*** Source data Section Begins ***

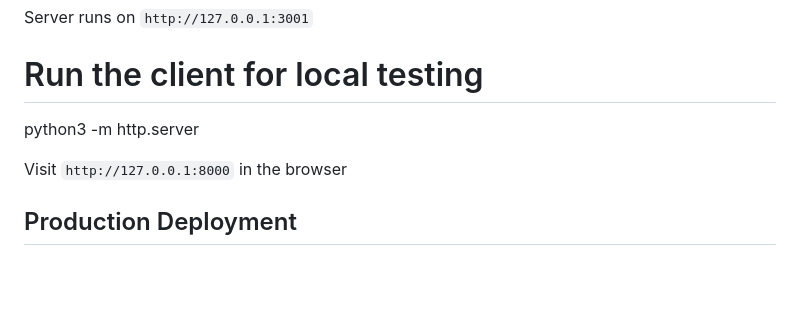
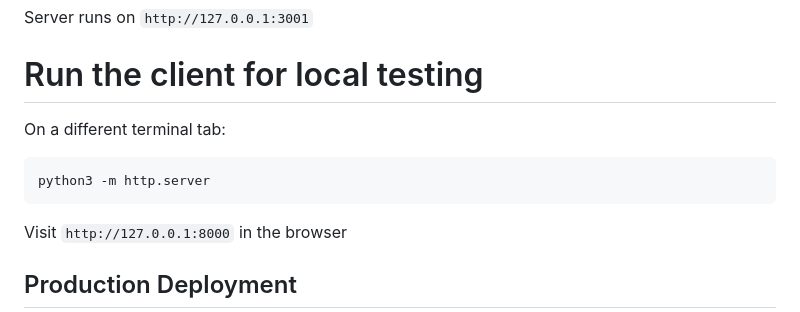
Before and after one commit to mfakhrusy/c-executor, a Markdown page: README.md, the part around the change. Drawn GitHub-style; blank space fills up the shorter version.

````diff
--- a/README.md
+++ b/README.md
@@ -39,7 +39,11 @@ Server runs on `http://127.0.0.1:3001`
 
 # Run the client for local testing
 
+On a different terminal tab:
+
+```
 python3 -m http.server
+```
 
 Visit `http://127.0.0.1:8000` in the browser
 
````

*** Source data Section Ends ***

§ **Requirement**
The output is to be the material in full and unaltered, with pictures omitted.

§ **Exercise solution**
Before and after one commit to mfakhrusy/c-executor, a Markdown page: README.md, the part around the change. Drawn GitHub-style; blank space fills up the shorter version.

````diff
--- a/README.md
+++ b/README.md
@@ -39,7 +39,11 @@ Server runs on `http://127.0.0.1:3001`
 
 # Run the client for local testing
 
+On a different terminal tab:
+
+```
 python3 -m http.server
+```
 
 Visit `http://127.0.0.1:8000` in the browser
 
````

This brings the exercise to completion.